Bark-cloth beater (ike) Niue

Bark-cloth beater (ike)
Bark-cloth beater (ike)

Custodian: University of Glasgow Hunterian Museum and Art Gallery

Reference: GLAHM E.439/2

The wooden beater or mallet (ike) is used in the production of a cloth in Polynesia (known as tapa) from the inner bark of the paper mulberry tree. This inner bark is dried and soaked before being beaten against a wooden anvil to thin and widen it. First the grooved side of the beater is used, then the smooth side to finish off. The wide strips of bark are then beaten together in two layers, occasionally with the assistance of a starch. The resultant pieces of cloth can measure up to 60m long – more usually around 3 – and the work may involve an entire community. The finished cloth, fetaʻaki, is then painted.

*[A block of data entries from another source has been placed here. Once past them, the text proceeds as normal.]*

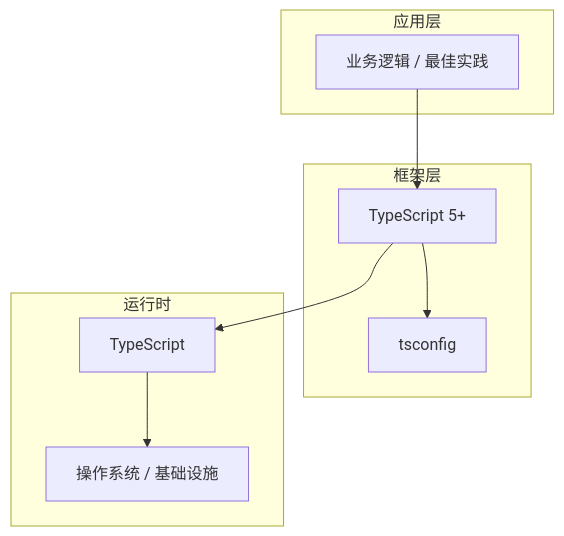
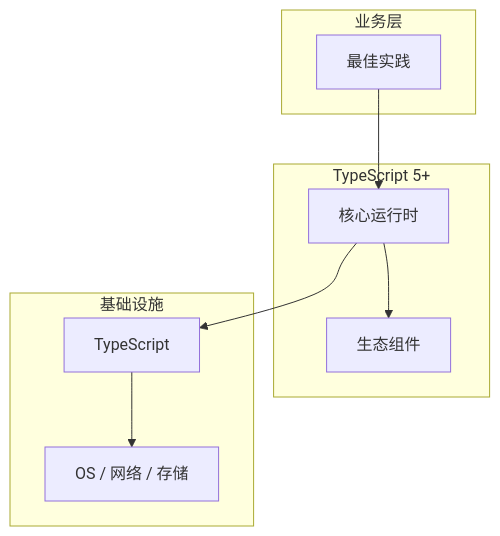
The diagram in articles/TypeScript/chapters/095-最佳实践核心概念与原理.md (yanggan2015/knowledge-json-v2), drawn with Mermaid before and after one commit. The commit also changed other lines of this file and 10127 other files, not shown here.

````diff
--- a/articles/TypeScript/chapters/095-最佳实践核心概念与原理.md
+++ b/articles/TypeScript/chapters/095-最佳实践核心概念与原理.md
@@ -45,18 +34,18 @@
 ```mermaid
 graph TB
-    subgraph 应用层
-        A[业务逻辑 / 最佳实践]
+    subgraph 业务层
+        A[最佳实践]
     end
-    subgraph 框架层
-        B[TypeScript 5+]
-        C[tsconfig]
+    subgraph TypeScript 5+
+        B[核心运行时]
+        C[生态组件]
     end
-    subgraph 运行时
+    subgraph 基础设施
         D[TypeScript]
-        E[操作系统 / 基础设施]
+        E[OS / 网络 / 存储]
     end
     A --> B
     B --> C
     B --> D
     D --> E
 ```
````
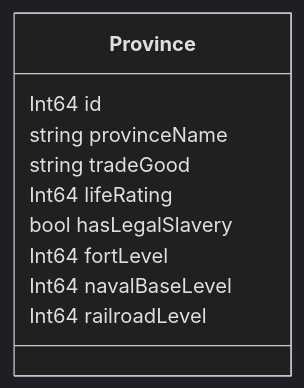
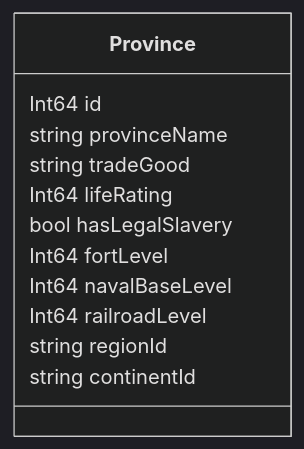
The diagram in docs/simulation/provinces.md (OpenVicProject/OpenVic), drawn with Mermaid (dark theme) before and after one commit. The commit also changed other lines of this file, not shown here.

````diff
--- a/docs/simulation/provinces.md
+++ b/docs/simulation/provinces.md
@@ -5,14 +5,17 @@
 ```mermaid
 classDiagram
 	class Province {
 		Int64 id                 
 		string provinceName    
 		string tradeGood       
 		Int64 lifeRating         
 		bool hasLegalSlavery   
+
 		Int64 fortLevel          
 		Int64 navalBaseLevel     
 		Int64 railroadLevel
 		
+		string regionId
+		string continentId
 	}
 ```
````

It is one of over 100 Polynesian and Melanesian objects items donated to The Hunterian Museum from the collection of Glasgow alumnus and missionary George Turner.

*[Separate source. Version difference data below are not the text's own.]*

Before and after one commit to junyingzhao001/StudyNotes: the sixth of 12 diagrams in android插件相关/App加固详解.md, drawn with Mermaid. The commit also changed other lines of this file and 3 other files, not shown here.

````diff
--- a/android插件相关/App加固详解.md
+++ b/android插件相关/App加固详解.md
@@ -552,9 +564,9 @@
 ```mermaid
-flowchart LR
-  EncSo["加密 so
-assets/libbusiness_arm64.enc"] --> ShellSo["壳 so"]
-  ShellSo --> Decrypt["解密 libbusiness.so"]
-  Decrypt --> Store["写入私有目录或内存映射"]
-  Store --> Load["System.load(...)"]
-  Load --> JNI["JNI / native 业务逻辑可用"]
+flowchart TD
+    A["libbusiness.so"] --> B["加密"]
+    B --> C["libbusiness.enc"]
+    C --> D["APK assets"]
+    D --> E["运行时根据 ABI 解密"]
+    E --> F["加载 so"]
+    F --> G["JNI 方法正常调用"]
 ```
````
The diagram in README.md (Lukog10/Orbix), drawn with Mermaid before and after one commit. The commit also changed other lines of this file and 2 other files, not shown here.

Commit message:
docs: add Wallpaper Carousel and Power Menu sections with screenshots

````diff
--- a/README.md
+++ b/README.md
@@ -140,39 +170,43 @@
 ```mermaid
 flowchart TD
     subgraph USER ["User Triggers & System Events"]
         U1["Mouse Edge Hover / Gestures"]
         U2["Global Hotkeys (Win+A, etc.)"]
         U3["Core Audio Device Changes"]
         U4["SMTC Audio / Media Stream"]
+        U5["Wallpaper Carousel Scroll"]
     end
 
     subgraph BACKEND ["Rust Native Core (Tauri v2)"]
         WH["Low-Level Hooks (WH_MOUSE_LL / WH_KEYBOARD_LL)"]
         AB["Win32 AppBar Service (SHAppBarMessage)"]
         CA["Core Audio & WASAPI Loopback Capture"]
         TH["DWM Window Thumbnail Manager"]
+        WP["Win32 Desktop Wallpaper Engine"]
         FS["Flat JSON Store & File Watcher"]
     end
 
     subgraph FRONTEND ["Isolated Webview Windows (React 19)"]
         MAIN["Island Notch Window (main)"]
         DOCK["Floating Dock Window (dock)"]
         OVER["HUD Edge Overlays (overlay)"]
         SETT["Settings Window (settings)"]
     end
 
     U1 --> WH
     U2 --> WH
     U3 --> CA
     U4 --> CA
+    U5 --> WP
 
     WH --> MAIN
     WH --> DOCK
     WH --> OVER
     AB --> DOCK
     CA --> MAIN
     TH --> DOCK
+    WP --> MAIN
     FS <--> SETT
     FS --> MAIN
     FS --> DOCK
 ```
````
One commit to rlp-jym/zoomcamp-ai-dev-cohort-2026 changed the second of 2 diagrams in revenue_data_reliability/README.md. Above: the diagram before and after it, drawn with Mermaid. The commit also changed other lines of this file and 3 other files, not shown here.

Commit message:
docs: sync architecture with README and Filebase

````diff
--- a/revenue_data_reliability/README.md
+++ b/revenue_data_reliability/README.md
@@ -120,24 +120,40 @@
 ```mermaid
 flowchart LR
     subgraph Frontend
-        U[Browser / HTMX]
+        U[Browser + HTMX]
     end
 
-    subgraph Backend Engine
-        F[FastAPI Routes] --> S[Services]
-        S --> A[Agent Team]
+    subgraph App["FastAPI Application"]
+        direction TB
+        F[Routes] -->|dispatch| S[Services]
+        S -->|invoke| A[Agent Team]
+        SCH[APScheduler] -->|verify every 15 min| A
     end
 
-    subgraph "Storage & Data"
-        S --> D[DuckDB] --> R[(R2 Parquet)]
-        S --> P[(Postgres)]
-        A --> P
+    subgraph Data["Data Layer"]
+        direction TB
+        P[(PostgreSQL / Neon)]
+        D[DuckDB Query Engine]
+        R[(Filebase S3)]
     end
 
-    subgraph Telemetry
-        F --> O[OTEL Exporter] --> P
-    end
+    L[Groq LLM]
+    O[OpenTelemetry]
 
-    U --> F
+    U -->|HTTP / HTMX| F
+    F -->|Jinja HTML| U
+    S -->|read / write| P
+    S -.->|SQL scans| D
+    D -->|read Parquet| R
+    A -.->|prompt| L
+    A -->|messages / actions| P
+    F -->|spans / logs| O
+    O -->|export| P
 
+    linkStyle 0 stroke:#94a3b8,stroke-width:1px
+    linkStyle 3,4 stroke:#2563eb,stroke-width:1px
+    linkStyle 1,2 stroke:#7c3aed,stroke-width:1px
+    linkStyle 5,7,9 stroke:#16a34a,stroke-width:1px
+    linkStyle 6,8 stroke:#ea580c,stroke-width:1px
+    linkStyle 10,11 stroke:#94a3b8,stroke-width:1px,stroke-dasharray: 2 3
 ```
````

Maker: not known

Materials: wood

Dimensions: 345mm long